[Web interface edit records]
_____
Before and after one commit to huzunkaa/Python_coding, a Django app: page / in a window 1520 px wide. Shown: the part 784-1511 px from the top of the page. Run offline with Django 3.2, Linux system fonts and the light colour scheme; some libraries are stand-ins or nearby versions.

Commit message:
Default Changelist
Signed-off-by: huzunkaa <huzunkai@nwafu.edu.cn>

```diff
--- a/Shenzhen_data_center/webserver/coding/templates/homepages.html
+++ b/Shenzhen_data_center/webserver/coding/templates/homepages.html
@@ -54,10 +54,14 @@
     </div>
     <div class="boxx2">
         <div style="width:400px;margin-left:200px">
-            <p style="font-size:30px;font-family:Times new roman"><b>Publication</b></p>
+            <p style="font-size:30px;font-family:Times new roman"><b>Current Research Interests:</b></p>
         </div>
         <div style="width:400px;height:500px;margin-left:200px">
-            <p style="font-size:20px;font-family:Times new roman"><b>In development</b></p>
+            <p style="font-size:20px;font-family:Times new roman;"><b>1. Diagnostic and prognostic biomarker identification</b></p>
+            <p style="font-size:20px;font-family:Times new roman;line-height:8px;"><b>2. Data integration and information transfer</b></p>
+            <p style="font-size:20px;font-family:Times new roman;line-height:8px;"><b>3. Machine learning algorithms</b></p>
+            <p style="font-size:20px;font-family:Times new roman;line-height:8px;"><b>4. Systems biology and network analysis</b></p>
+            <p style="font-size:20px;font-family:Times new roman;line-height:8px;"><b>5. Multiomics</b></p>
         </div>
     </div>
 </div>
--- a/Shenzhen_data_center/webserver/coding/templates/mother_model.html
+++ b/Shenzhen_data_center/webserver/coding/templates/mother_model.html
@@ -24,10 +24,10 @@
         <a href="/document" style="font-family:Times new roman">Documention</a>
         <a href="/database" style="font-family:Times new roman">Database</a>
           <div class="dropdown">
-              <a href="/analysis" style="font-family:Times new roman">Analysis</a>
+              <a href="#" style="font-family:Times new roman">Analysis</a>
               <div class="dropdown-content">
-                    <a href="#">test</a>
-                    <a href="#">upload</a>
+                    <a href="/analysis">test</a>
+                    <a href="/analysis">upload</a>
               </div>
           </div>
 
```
_____
Go through the entries and return each line where the word "height" occurs.

- RESULT OF THE EXERCISE -
         <div style="width:400px;height:500px;margin-left:200px">
+            <p style="font-size:20px;font-family:Times new roman;line-height:8px;"><b>2. Data integration and information transfer</b></p>
+            <p style="font-size:20px;font-family:Times new roman;line-height:8px;"><b>3. Machine learning algorithms</b></p>
+            <p style="font-size:20px;font-family:Times new roman;line-height:8px;"><b>4. Systems biology and network analysis</b></p>
+            <p style="font-size:20px;font-family:Times new roman;line-height:8px;"><b>5. Multiomics</b></p>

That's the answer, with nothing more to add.